Your instructions: Every entry below should be returned exactly as it appears, with pictures left out.

Version comparison data
※

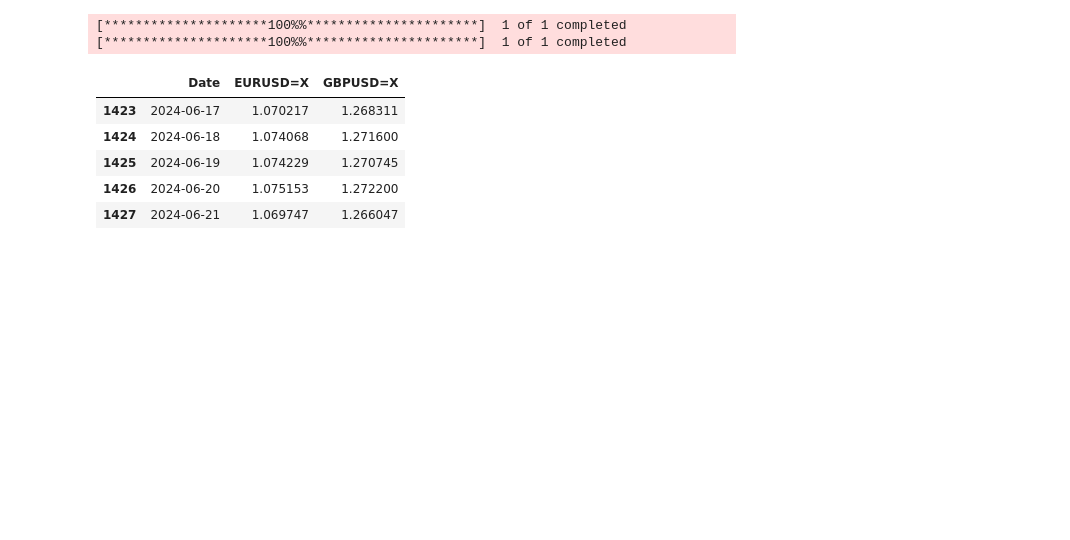
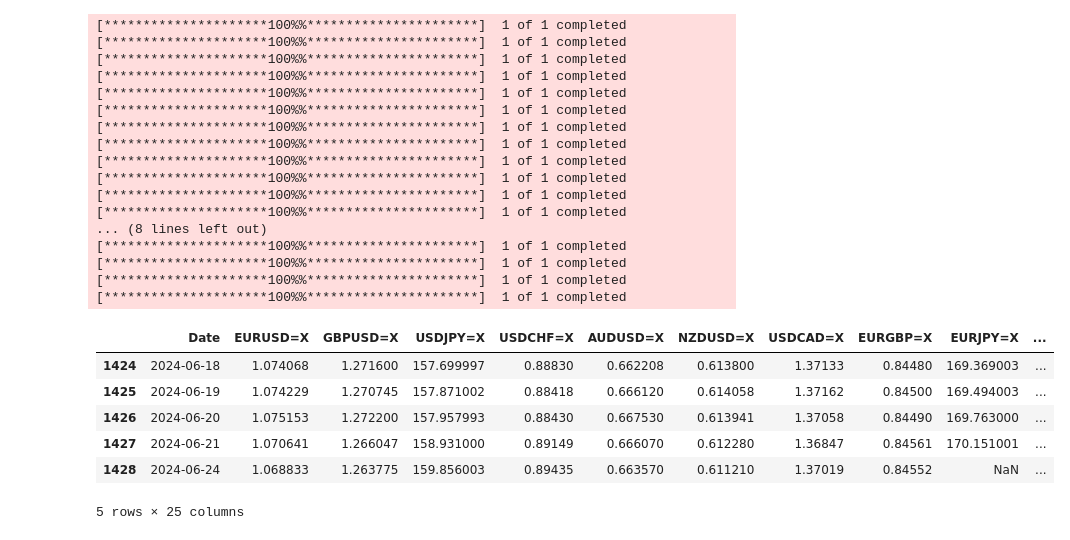
Before and after one commit to mburley127/FXHedging, a Jupyter notebook: FX_Advanced_PairsTrading/BetaHedge.ipynb, the cells around one changed output. Drawn from its saved outputs; the diff is of its cells as text; code cells hidden in the pictures; blank space fills up the shorter version.

```diff
--- a/FX_Advanced_PairsTrading/BetaHedge.ipynb
+++ b/FX_Advanced_PairsTrading/BetaHedge.ipynb
@@ -4,15 +5,36 @@ from AdvPairsFunctions import import_fx_data, plot_forex, daily_returns, get_bet
 # %%
 ### Call Function to Load in Rate Data
-forex_pairs = ['EURUSD=X', 'GBPUSD=X']
+all_forex_pairs = [
+        'EURUSD=X', 'GBPUSD=X', 'USDJPY=X', 'USDCHF=X', 'AUDUSD=X', 'NZDUSD=X',
+        'USDCAD=X', 'EURGBP=X', 'EURJPY=X', 'EURCHF=X', 'EURAUD=X', 'EURNZD=X',
+        'EURCAD=X', 'GBPAUD=X', 'GBPJPY=X', 'GBPCHF=X', 'AUDJPY=X', 'AUDCHF=X',
+        'AUDNZD=X', 'NZDJPY=X', 'NZDCHF=X', 'CADJPY=X', 'CADCHF=X', 'CHFJPY=X'
+    ]
 start_date = '2019-01-01'
-forex_data = import_fx_data(forex_pairs, start_date)
+forex_data = import_fx_data(all_forex_pairs, start_date)
 forex_data.tail()
 # %% [output]
 [*********************100%%**********************]  1 of 1 completed
 [*********************100%%**********************]  1 of 1 completed
+[*********************100%%**********************]  1 of 1 completed
+[*********************100%%**********************]  1 of 1 completed
+[*********************100%%**********************]  1 of 1 completed
+[*********************100%%**********************]  1 of 1 completed
+[*********************100%%**********************]  1 of 1 completed
+[*********************100%%**********************]  1 of 1 completed
+[*********************100%%**********************]  1 of 1 completed
+[*********************100%%**********************]  1 of 1 completed
+[*********************100%%**********************]  1 of 1 completed
+[*********************100%%**********************]  1 of 1 completed
+... (8 lines left out)
+[*********************100%%**********************]  1 of 1 completed
+[*********************100%%**********************]  1 of 1 completed
+[*********************100%%**********************]  1 of 1 completed
+[*********************100%%**********************]  1 of 1 completed
-|  | Date | EURUSD=X | GBPUSD=X |
-| 1423 | 2024-06-17 | 1.070217 | 1.268311 |
-| 1424 | 2024-06-18 | 1.074068 | 1.271600 |
-| 1425 | 2024-06-19 | 1.074229 | 1.270745 |
-| 1426 | 2024-06-20 | 1.075153 | 1.272200 |
-| 1427 | 2024-06-21 | 1.069747 | 1.266047 |
+|  | Date | EURUSD=X | GBPUSD=X | USDJPY=X | USDCHF=X | AUDUSD=X | NZDUSD=X | USDCAD=X | EURGBP=X | EURJPY=X | ... |
+| 1424 | 2024-06-18 | 1.074068 | 1.271600 | 157.699997 | 0.88830 | 0.662208 | 0.613800 | 1.37133 | 0.84480 | 169.369003 | ... |
+| 1425 | 2024-06-19 | 1.074229 | 1.270745 | 157.871002 | 0.88418 | 0.666120 | 0.614058 | 1.37162 | 0.84500 | 169.494003 | ... |
+| 1426 | 2024-06-20 | 1.075153 | 1.272200 | 157.957993 | 0.88430 | 0.667530 | 0.613941 | 1.37058 | 0.84490 | 169.763000 | ... |
+| 1427 | 2024-06-21 | 1.070641 | 1.266047 | 158.931000 | 0.89149 | 0.666070 | 0.612280 | 1.36847 | 0.84561 | 170.151001 | ... |
+| 1428 | 2024-06-24 | 1.068833 | 1.263775 | 159.856003 | 0.89435 | 0.663570 | 0.611210 | 1.37019 | 0.84552 | NaN | ... |
+5 rows × 25 columns
```
Also changed, not shown: parts of 7 cells of this notebook.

※

Task answer:
Before and after one commit to mburley127/FXHedging, a Jupyter notebook: FX_Advanced_PairsTrading/BetaHedge.ipynb, the cells around one changed output. Drawn from its saved outputs; the diff is of its cells as text; code cells hidden in the pictures; blank space fills up the shorter version.

```diff
--- a/FX_Advanced_PairsTrading/BetaHedge.ipynb
+++ b/FX_Advanced_PairsTrading/BetaHedge.ipynb
@@ -4,15 +5,36 @@ from AdvPairsFunctions import import_fx_data, plot_forex, daily_returns, get_bet
 # %%
 ### Call Function to Load in Rate Data
-forex_pairs = ['EURUSD=X', 'GBPUSD=X']
+all_forex_pairs = [
+        'EURUSD=X', 'GBPUSD=X', 'USDJPY=X', 'USDCHF=X', 'AUDUSD=X', 'NZDUSD=X',
+        'USDCAD=X', 'EURGBP=X', 'EURJPY=X', 'EURCHF=X', 'EURAUD=X', 'EURNZD=X',
+        'EURCAD=X', 'GBPAUD=X', 'GBPJPY=X', 'GBPCHF=X', 'AUDJPY=X', 'AUDCHF=X',
+        'AUDNZD=X', 'NZDJPY=X', 'NZDCHF=X', 'CADJPY=X', 'CADCHF=X', 'CHFJPY=X'
+    ]
 start_date = '2019-01-01'
-forex_data = import_fx_data(forex_pairs, start_date)
+forex_data = import_fx_data(all_forex_pairs, start_date)
 forex_data.tail()
 # %% [output]
 [*********************100%%**********************]  1 of 1 completed
 [*********************100%%**********************]  1 of 1 completed
+[*********************100%%**********************]  1 of 1 completed
+[*********************100%%**********************]  1 of 1 completed
+[*********************100%%**********************]  1 of 1 completed
+[*********************100%%**********************]  1 of 1 completed
+[*********************100%%**********************]  1 of 1 completed
+[*********************100%%**********************]  1 of 1 completed
+[*********************100%%**********************]  1 of 1 completed
+[*********************100%%**********************]  1 of 1 completed
+[*********************100%%**********************]  1 of 1 completed
+[*********************100%%**********************]  1 of 1 completed
+... (8 lines left out)
+[*********************100%%**********************]  1 of 1 completed
+[*********************100%%**********************]  1 of 1 completed
+[*********************100%%**********************]  1 of 1 completed
+[*********************100%%**********************]  1 of 1 completed
-|  | Date | EURUSD=X | GBPUSD=X |
-| 1423 | 2024-06-17 | 1.070217 | 1.268311 |
-| 1424 | 2024-06-18 | 1.074068 | 1.271600 |
-| 1425 | 2024-06-19 | 1.074229 | 1.270745 |
-| 1426 | 2024-06-20 | 1.075153 | 1.272200 |
-| 1427 | 2024-06-21 | 1.069747 | 1.266047 |
+|  | Date | EURUSD=X | GBPUSD=X | USDJPY=X | USDCHF=X | AUDUSD=X | NZDUSD=X | USDCAD=X | EURGBP=X | EURJPY=X | ... |
+| 1424 | 2024-06-18 | 1.074068 | 1.271600 | 157.699997 | 0.88830 | 0.662208 | 0.613800 | 1.37133 | 0.84480 | 169.369003 | ... |
+| 1425 | 2024-06-19 | 1.074229 | 1.270745 | 157.871002 | 0.88418 | 0.666120 | 0.614058 | 1.37162 | 0.84500 | 169.494003 | ... |
+| 1426 | 2024-06-20 | 1.075153 | 1.272200 | 157.957993 | 0.88430 | 0.667530 | 0.613941 | 1.37058 | 0.84490 | 169.763000 | ... |
+| 1427 | 2024-06-21 | 1.070641 | 1.266047 | 158.931000 | 0.89149 | 0.666070 | 0.612280 | 1.36847 | 0.84561 | 170.151001 | ... |
+| 1428 | 2024-06-24 | 1.068833 | 1.263775 | 159.856003 | 0.89435 | 0.663570 | 0.611210 | 1.37019 | 0.84552 | NaN | ... |
+5 rows × 25 columns
```
Also changed, not shown: parts of 7 cells of this notebook.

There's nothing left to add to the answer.